───── PROVIDED RECORDS
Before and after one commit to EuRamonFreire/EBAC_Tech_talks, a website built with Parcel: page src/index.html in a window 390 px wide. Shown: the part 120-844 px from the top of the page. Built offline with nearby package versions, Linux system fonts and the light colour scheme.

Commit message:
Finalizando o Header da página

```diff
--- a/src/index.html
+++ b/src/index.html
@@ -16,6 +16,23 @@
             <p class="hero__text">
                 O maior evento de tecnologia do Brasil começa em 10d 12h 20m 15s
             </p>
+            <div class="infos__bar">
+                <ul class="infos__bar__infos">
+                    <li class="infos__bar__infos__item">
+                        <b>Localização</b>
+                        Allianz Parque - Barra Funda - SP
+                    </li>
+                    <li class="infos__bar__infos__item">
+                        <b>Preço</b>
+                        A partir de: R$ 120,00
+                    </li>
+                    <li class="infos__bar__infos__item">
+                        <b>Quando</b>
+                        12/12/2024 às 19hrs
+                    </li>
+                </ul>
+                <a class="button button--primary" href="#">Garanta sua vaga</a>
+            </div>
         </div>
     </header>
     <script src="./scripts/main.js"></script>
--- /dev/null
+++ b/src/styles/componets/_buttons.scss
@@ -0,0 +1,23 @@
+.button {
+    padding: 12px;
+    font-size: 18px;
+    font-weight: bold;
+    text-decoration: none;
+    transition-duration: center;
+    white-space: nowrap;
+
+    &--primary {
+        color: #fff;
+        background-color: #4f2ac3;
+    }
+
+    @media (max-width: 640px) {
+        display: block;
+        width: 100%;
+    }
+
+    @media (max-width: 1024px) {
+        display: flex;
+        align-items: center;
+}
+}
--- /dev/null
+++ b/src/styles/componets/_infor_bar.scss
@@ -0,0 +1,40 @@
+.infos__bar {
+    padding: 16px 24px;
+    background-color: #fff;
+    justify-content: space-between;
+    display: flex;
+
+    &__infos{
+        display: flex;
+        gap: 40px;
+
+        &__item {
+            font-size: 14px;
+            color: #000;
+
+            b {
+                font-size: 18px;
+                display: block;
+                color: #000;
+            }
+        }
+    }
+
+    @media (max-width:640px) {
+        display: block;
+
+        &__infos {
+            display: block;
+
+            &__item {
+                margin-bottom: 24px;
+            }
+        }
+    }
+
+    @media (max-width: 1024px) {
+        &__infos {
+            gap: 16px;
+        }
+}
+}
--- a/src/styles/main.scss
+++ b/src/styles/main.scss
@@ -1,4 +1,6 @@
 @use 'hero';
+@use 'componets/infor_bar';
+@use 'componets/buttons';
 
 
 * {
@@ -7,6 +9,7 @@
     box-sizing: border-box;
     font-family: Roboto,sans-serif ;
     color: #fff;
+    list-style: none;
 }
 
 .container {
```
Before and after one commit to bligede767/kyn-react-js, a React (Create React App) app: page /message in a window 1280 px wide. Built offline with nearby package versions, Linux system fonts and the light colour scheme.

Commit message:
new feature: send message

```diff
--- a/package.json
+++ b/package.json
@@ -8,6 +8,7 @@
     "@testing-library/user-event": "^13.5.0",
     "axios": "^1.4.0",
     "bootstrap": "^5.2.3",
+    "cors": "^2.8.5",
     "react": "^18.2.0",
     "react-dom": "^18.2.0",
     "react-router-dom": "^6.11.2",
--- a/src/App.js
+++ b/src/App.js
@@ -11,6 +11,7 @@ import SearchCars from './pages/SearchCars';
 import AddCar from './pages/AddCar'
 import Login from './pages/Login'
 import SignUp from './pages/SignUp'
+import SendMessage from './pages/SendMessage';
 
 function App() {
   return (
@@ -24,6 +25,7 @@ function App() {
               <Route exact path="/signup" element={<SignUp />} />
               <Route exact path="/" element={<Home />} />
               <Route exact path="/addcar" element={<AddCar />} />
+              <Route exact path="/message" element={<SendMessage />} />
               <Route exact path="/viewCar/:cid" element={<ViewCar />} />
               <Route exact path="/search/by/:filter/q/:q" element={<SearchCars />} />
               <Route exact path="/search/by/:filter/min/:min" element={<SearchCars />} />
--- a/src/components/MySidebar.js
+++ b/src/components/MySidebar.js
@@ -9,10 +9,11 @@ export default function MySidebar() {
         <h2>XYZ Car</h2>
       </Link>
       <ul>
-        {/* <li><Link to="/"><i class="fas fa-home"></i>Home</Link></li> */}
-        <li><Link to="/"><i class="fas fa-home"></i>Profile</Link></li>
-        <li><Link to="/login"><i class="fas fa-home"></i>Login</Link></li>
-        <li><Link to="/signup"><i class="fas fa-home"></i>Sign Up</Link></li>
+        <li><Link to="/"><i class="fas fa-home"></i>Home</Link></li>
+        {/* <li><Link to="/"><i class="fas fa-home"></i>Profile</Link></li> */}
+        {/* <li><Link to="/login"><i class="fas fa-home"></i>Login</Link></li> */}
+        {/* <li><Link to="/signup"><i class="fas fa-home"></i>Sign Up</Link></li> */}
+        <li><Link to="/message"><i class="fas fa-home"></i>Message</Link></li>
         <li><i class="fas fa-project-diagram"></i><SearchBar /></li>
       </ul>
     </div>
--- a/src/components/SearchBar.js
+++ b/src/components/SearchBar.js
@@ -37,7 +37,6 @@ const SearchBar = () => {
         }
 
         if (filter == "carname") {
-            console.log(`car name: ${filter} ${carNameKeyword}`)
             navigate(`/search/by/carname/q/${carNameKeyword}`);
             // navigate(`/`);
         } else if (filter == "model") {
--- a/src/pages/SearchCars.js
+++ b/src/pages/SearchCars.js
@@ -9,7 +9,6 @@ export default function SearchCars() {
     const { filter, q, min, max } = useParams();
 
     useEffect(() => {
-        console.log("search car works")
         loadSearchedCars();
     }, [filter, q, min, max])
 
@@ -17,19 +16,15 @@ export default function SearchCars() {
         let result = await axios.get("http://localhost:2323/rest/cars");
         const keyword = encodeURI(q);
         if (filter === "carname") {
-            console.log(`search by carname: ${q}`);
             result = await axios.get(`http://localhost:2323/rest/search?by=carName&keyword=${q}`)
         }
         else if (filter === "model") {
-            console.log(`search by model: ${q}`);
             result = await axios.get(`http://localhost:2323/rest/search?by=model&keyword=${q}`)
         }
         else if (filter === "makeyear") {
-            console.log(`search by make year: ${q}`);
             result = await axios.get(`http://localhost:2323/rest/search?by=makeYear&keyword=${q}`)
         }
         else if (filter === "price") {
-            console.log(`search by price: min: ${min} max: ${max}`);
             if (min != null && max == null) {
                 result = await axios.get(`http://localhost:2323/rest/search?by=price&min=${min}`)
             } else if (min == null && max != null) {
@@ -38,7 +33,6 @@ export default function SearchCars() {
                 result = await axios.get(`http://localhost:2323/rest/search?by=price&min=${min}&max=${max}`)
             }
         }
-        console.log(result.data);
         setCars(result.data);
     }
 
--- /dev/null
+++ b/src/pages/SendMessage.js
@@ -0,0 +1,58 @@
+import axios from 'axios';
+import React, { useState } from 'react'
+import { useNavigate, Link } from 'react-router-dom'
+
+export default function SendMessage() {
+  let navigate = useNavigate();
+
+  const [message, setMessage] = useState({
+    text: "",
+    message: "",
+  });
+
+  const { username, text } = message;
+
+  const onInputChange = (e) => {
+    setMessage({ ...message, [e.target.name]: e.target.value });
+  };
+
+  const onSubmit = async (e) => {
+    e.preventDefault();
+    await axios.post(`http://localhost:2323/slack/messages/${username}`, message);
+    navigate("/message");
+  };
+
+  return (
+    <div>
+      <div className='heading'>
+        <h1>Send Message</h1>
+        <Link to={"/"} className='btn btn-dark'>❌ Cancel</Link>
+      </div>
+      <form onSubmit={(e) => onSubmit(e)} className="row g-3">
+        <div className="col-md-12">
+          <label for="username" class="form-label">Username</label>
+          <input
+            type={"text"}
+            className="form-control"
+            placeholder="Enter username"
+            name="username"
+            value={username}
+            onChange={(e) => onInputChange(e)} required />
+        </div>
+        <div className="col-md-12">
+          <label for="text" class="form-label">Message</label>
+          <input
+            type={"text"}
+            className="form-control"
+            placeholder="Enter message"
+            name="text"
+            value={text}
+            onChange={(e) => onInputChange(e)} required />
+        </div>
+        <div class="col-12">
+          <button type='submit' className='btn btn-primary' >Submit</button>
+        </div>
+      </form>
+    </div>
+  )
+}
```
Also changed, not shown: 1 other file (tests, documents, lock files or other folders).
──────────
## THE PROBLEM
A single number is the answer: the count of lines above that include the string "Login".

## RESPONSE TO THIS EXERCISE
3